We are in week 3 of our training and Peace Corps works us hard. We are given a lot of assignments, tasks, homework, and are expected to complete them quickly and thoroughly. We mostly work in groups and do exercises in community mapping, integration, and other ways in which to asses a community's needs, problems, and desires. Here are some facts:
· There are two main groups of trainees, Education and Health
· Training is from 8:30 to 4:30 every day with an hour lunch. However, the hours often change as Education PCTs will visit schools and Health PCTS will visit hospitals and clinics in the mornings at 8am, or we'll go till 5:30pm if we are presenting.
· Our staff nearly all Guyanese (3 are American, and they don't usually train us) and they are very knowledgeable and most of them are VERY good at what they do.
· We receive technical training in our Ed or Health fields.
· We receive cross cultural training in everything from food and customs to slang and language faux pas
· We receive safety and security training
· We receive medical training
· Peace Corps uses acronyms like a carpenter uses nails.
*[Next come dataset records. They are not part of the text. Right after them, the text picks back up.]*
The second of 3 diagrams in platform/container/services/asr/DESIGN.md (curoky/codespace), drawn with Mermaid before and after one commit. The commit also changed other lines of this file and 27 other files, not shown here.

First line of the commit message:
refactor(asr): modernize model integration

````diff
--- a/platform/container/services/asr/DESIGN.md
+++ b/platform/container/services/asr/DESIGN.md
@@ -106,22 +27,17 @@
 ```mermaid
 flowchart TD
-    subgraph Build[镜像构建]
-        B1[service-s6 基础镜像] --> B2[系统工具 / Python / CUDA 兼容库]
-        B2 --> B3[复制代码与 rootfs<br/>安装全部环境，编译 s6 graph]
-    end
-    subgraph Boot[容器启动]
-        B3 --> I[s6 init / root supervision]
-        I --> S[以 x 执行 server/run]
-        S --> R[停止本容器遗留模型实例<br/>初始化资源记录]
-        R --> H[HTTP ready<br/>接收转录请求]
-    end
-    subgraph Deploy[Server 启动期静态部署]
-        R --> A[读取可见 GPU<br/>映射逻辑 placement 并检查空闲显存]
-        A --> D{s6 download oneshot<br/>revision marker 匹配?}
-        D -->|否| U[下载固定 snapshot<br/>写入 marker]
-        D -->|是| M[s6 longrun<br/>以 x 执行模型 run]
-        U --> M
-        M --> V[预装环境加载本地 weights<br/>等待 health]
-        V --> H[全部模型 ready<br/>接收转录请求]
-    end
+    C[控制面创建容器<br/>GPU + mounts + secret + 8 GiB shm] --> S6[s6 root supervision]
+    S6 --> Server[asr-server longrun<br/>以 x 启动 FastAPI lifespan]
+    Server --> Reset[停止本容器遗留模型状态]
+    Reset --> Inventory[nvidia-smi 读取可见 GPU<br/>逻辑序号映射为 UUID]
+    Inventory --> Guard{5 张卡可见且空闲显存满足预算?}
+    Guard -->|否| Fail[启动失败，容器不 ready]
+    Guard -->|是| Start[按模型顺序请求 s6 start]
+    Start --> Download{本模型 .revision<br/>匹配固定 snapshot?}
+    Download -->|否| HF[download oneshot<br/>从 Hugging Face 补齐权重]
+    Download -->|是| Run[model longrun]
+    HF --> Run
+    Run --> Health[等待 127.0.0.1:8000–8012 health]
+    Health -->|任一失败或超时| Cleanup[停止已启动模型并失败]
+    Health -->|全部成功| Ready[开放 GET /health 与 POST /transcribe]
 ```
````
Training is exhausting. It demands a lot of energy to focus and many of us are sleep deprived, dealing with stomach issues, trying to cope with the heat, overloaded by culture shock, undersexed, constipated, or just plain tired. This can wear and tear on us because after training we have things like laundry (done by hand), homework, community integration, or other things that need to be done. We trainees live scattered about on a main road over a stretch of about 10 miles. Transportation on the roads pretty much stops at 6pm and it is unsafe to be out and about after the sun goes down around 7pm, so this gives us only a little time to explore if we don't get out of training until 5pm.
In addition, our training sessions aren't always fast paced, interesting, or creative and this can lead to cranky, cranky trainees. This has become a very interesting study for me, because you know how much I love to watch people. The patience my father gave me is shining here in training, thank you.
So, my host volunteer visit will be to a community in the North part of the country (for specifics, ask my parents). I am the only trainee going there and I am the only trainee who will be flying to my host site. I will be staying with a Guy 19 PCV by the name of, name. When asked what the place was like, my program manager told me, "it's an interesting area; I think you'll like it. It's going to be strange. I'm curious to see what you think of it." I took this as positive information because I like strange and I like interesting. I'm leaving on Monday, March 23 and will be there until Friday. While I'm there, I'll be able to visit the place where the Jonestown Massacre took place. They say it's all overgrown and picked apart by curious visitors, I still want to go. Wish me luck!